Digital Transformation » Cyber Security » Using natural language processing to fight financial crime

The scale and depth of organised financial crime is vast. Figures from the National Crime Agency (FCA) in the UK claim up to £90 billion is laundered in the UK each year, but that number could be significantly underestimated. Drawn to the relative simplicity in registering businesses, the thriving property market, the cachet and credibility of doing business in the UK and its position as a financial hub, the nation has become an attractive target. Globally, the amount of money laundered annually has been estimated at up to 5% of global GDP, or up to $2 trillion.

Organisations including banks, insurance companies and online retailers are constantly on the hunt for the tools, technology and talent to help them fight these crimes. Meanwhile, fraudsters are becoming more sophisticated, their crimes more complex and hidden, and the values ever-increasing as they find ways of circumventing systems.

The most critical element in an organisation’s anti-money laundering (AML) armoury is knowing who they are doing business with – in fact, 84% of businesses say that if they were certain about a customer’s identity, the need for fraud risk mitigation would be reduced.

Now, financial organisations and enterprises are looking to software which incorporates techniques such as natural language processing (NLP), to give them transparency and help detect, locate and prevent the intricate web of financial crimes. NLP is helping enterprises and financial services firms stay a step ahead in the fight against organised financial crime.
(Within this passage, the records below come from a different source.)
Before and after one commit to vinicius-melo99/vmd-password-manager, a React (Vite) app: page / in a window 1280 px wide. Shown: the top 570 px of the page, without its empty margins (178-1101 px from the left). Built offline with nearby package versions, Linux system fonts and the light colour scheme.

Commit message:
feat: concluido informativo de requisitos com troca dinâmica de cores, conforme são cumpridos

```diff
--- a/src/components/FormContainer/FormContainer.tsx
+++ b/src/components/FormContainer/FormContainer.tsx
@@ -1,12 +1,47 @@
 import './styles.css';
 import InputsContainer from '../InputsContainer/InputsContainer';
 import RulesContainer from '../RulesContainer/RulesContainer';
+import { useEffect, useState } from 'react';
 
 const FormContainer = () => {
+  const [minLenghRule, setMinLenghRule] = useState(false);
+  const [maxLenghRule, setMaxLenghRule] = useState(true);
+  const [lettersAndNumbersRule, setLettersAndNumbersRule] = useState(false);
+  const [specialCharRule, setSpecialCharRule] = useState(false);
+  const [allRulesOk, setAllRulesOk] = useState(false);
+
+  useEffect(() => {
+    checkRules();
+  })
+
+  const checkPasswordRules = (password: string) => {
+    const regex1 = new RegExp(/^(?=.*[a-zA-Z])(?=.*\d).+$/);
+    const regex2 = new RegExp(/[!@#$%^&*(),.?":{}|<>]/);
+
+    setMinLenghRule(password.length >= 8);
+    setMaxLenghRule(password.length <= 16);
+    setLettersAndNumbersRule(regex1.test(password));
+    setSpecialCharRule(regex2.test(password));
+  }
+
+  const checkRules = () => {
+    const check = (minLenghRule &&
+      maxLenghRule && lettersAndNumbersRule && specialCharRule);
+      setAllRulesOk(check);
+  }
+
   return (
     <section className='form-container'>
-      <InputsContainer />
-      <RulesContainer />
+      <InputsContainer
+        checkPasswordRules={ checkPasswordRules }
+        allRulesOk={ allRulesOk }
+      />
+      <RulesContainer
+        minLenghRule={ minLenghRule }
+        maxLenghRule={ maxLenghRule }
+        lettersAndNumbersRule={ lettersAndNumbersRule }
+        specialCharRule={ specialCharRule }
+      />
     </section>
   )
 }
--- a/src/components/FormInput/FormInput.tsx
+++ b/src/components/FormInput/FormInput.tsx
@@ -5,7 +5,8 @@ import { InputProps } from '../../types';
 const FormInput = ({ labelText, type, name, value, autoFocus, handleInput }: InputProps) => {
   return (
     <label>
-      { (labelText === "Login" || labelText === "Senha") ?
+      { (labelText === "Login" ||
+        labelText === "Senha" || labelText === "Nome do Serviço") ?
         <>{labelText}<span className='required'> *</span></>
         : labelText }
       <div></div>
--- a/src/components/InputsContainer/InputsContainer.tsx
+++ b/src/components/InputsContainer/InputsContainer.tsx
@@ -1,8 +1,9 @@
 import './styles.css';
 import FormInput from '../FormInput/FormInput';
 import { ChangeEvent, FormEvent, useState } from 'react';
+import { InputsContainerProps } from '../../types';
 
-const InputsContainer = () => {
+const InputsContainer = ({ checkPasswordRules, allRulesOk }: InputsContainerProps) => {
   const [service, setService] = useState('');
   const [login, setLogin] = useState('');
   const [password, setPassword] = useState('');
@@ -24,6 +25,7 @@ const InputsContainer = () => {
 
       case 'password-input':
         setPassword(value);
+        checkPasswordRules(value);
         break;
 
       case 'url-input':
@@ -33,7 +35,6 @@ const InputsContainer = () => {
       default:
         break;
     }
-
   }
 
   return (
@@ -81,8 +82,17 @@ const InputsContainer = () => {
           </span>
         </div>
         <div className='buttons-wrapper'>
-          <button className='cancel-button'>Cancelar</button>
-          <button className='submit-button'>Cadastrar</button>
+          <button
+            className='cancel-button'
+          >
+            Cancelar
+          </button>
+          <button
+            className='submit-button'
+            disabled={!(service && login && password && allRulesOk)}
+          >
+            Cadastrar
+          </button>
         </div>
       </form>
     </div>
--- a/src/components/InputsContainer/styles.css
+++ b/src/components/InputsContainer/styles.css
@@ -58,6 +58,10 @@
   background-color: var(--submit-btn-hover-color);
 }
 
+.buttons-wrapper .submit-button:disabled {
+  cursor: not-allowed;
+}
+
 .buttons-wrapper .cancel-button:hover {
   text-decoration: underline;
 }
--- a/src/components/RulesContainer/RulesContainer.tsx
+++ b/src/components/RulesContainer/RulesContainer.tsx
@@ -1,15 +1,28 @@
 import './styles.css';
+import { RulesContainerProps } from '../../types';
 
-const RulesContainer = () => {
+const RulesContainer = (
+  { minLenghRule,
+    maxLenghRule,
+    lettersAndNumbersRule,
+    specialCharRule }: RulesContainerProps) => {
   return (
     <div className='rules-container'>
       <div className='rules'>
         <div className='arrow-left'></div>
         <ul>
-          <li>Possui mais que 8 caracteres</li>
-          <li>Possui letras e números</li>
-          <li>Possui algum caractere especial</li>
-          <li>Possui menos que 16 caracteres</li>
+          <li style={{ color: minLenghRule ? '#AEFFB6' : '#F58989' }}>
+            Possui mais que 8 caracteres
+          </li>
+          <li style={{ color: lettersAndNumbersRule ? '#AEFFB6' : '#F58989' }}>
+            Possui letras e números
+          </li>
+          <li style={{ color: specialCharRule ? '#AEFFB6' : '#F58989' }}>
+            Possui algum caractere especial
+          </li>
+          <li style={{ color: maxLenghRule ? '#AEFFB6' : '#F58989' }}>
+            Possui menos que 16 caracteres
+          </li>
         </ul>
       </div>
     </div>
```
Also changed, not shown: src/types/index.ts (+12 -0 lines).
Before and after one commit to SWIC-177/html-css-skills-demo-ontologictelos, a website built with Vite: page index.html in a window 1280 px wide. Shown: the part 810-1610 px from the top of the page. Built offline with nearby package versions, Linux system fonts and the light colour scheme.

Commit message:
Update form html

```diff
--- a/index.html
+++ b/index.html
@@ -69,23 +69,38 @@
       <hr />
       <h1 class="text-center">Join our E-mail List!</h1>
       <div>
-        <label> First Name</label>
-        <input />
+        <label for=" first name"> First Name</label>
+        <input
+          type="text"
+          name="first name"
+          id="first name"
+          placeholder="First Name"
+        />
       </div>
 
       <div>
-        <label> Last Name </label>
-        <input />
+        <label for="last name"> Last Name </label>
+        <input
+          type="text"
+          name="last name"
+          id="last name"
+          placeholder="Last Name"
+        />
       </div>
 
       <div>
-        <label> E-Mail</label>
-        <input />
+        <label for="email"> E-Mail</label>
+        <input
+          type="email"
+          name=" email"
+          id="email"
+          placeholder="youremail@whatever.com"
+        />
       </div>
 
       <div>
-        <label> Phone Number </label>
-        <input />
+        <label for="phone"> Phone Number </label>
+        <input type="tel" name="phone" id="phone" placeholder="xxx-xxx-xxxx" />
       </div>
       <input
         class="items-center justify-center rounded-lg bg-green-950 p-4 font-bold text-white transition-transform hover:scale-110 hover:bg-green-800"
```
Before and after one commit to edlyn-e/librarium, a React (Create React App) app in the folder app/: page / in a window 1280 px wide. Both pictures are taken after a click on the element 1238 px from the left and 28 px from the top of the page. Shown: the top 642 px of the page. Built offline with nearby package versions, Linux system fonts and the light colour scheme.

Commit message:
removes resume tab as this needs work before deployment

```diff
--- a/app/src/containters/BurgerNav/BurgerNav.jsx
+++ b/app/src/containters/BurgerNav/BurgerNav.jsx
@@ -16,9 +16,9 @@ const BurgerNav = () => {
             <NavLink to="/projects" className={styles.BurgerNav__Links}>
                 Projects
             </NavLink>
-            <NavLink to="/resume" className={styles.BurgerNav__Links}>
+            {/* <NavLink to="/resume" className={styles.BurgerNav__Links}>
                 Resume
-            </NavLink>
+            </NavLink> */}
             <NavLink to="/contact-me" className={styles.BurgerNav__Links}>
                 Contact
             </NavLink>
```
Organisations are using to answer questions, to match customers against ‘caution lists’, and to gain deeper levels of understanding. This gives them better visibility into who they’re doing business with, to verify and validate customer details and to confirm identities.

The surging NLP market

NLP isn’t new – it’s been around for about 50 years –but the explosion in data generation has brought it to the fore, leading to investment and improvement in the technology. The global NLP market is forecast to rise to a value of $16bn by 2021.

Facebook recently bought NLP start up Bloomsbury AI (in a bid, it was reported, to combat fake news) and in 2016, Google bought API. AI, a company which built tools for natural language understanding across web applications and mobile devices. Now, enterprises are taking advantage of improvements in NLP to help them shed light on their clients.

98% of red flags are false positives

With financial institutions facing unprecedented fines for non-compliance, it’s no surprise that they are erring on the side of caution when it comes to financial crime investigations – the one instance they miss could be enough to bring down the entire organisation, or worse. However, exercising this air of caution has its downside.

When a transaction monitoring system identifies a ‘red flag’, or unusual transaction which doesn’t fit a standard pattern, employees must painstakingly trawl through these transactions, behaviours and entities manually. One bank cited in an Aite Group report employs 5,000 people for the specific purpose of investigating these suspicious activity reports also referred to as suspicious transaction reports. In reality, 98% of these flags turn out to be ‘false positives’. Organisations know that most businesses and transactions are perfectly legitimate, but they cannot take any risks.

“Regulators expect financial institutions to find every needle in the haystack — false-negatives are not acceptable. This expectation leads to an abundance of false-positives in many current solutions,” said Julie Conroy, research director of Aite Group.

As well as consuming valuable resource and potentially resulting in multi-million pound fines, false positives can have a devastating impact at a personal level, on trust, on the customer experience and on company reputation – a business may find its business account frozen or closed down.

Intelligent systems understanding natural language

Financial institutions have been looking at different ways of accelerating the investigations into these false positives, shifting from manual, rules-based processes to smarter systems incorporating machine learning, and this is where NLP comes into its own.

NLP can read, process and derive meaning from huge volumes of unstructured data in sentence format which may be relevant to a fraud investigation, but previously hidden – email, news articles and social media posts, for example. With NLP, it isn’t just about content, but context. Certain content might, taken alone, ring alarm bells.

When viewed in context, it means something entirely different. NLP applies this logic to its processing, taking context into account. This helps whittle down incidences which may previously have been identified as fraudulent. In financial crimes compliance and anti-money laundering, NLP reads new sources to find mentions of suspects or ‘bad actors’ and understands what those sources are saying about the people mentioned.

Financial services companies are using screening solutions integrating NLP to help them uncover relevant information that would otherwise remain unseen, then match it to the flagged records and against federally-monitored caution lists from sanctioning bodies, law enforcement agencies and regulators, the politically exposed persons (PEPs) list and internal lists.

Screening solutions link, detect and explore relationships, and find transactional patterns that reveal behaviours. With this data, they can perform data quality checks and entity resolution, then match it, cutting investigation time significantly, reducing false positive detection and generating millions of pounds’ worth of savings.

Using screening solutions which integrate NLP, financial institutions divert their investigations to the most significant cases, and gain transparency across their organisation – and those of their clients. By reducing false positives, they are improving the customer experience, building customer trust and playing a crucial role in the global fight against organised financial crime.